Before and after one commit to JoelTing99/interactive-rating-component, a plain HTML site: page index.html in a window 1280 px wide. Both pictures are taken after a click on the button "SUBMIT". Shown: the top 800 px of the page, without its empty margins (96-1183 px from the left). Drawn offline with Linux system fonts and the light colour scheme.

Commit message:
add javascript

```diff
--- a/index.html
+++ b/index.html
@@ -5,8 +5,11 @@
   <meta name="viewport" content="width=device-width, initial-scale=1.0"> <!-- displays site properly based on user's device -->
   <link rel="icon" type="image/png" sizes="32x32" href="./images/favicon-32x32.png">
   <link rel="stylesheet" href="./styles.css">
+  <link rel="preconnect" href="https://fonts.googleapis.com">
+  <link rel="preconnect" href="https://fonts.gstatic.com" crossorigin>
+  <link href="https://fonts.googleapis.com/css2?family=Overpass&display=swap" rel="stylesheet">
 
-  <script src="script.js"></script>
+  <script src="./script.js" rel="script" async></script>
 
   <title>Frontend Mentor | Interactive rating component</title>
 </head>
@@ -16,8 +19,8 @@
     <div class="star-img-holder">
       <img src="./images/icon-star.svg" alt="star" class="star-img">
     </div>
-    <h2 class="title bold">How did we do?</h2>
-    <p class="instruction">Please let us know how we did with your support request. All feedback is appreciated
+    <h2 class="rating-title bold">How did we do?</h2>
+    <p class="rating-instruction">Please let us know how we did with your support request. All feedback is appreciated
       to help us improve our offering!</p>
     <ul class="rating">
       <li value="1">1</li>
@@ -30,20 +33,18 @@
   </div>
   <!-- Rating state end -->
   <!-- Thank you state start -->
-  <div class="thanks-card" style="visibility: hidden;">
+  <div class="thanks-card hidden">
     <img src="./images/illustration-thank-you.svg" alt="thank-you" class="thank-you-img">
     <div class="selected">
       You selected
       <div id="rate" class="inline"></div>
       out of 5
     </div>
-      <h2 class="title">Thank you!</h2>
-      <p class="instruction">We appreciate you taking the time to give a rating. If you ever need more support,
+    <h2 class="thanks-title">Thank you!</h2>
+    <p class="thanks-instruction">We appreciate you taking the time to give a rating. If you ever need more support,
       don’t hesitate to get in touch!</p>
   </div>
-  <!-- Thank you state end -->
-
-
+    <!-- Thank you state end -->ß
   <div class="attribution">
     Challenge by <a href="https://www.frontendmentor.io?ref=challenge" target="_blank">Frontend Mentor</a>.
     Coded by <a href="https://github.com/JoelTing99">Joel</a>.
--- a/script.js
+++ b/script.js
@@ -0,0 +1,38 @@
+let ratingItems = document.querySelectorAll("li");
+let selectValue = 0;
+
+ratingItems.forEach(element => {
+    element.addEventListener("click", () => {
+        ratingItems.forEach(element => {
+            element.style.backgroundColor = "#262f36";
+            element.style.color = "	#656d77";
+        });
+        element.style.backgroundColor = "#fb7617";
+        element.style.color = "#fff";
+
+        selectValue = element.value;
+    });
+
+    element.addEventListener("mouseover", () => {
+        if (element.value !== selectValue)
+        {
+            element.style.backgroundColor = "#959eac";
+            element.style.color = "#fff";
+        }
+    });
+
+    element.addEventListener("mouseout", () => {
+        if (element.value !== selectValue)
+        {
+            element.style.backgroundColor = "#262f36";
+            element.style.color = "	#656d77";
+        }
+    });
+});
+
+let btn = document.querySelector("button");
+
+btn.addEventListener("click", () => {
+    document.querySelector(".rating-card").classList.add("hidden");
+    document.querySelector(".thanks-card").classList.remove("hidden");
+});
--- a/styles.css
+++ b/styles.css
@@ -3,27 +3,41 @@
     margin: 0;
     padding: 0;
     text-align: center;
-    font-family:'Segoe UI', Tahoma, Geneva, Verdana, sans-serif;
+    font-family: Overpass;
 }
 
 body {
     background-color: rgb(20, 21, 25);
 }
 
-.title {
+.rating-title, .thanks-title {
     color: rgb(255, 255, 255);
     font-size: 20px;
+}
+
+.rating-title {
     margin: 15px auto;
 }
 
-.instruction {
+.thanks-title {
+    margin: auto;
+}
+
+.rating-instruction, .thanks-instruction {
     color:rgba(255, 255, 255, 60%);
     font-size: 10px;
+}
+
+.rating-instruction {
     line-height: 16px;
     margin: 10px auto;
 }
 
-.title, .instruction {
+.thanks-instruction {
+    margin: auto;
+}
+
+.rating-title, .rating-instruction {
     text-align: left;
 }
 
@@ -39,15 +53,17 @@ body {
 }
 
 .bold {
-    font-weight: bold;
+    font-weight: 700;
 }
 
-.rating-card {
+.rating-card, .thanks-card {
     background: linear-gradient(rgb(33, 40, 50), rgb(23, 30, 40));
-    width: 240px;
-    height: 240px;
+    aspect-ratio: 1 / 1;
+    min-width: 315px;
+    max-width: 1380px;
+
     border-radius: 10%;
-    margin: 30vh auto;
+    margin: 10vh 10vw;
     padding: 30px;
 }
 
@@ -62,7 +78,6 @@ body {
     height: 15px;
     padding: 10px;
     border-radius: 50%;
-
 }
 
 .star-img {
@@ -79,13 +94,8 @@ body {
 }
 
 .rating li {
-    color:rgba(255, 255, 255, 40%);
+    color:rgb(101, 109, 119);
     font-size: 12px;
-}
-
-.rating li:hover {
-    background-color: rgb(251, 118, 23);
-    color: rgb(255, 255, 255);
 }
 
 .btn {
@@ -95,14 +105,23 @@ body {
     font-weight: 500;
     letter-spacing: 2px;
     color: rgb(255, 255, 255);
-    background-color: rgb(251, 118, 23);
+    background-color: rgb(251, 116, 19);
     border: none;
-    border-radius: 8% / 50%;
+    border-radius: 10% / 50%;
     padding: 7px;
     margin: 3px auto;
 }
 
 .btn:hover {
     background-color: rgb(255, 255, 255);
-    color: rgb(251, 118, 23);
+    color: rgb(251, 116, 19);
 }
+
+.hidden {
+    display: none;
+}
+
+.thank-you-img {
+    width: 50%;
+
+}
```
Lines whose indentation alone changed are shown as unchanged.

--------------------------------------------------

## Exercise goal
Throughout the data above, count the lines where the word "title" occurs, and report that figure alone.

## Problem solution
11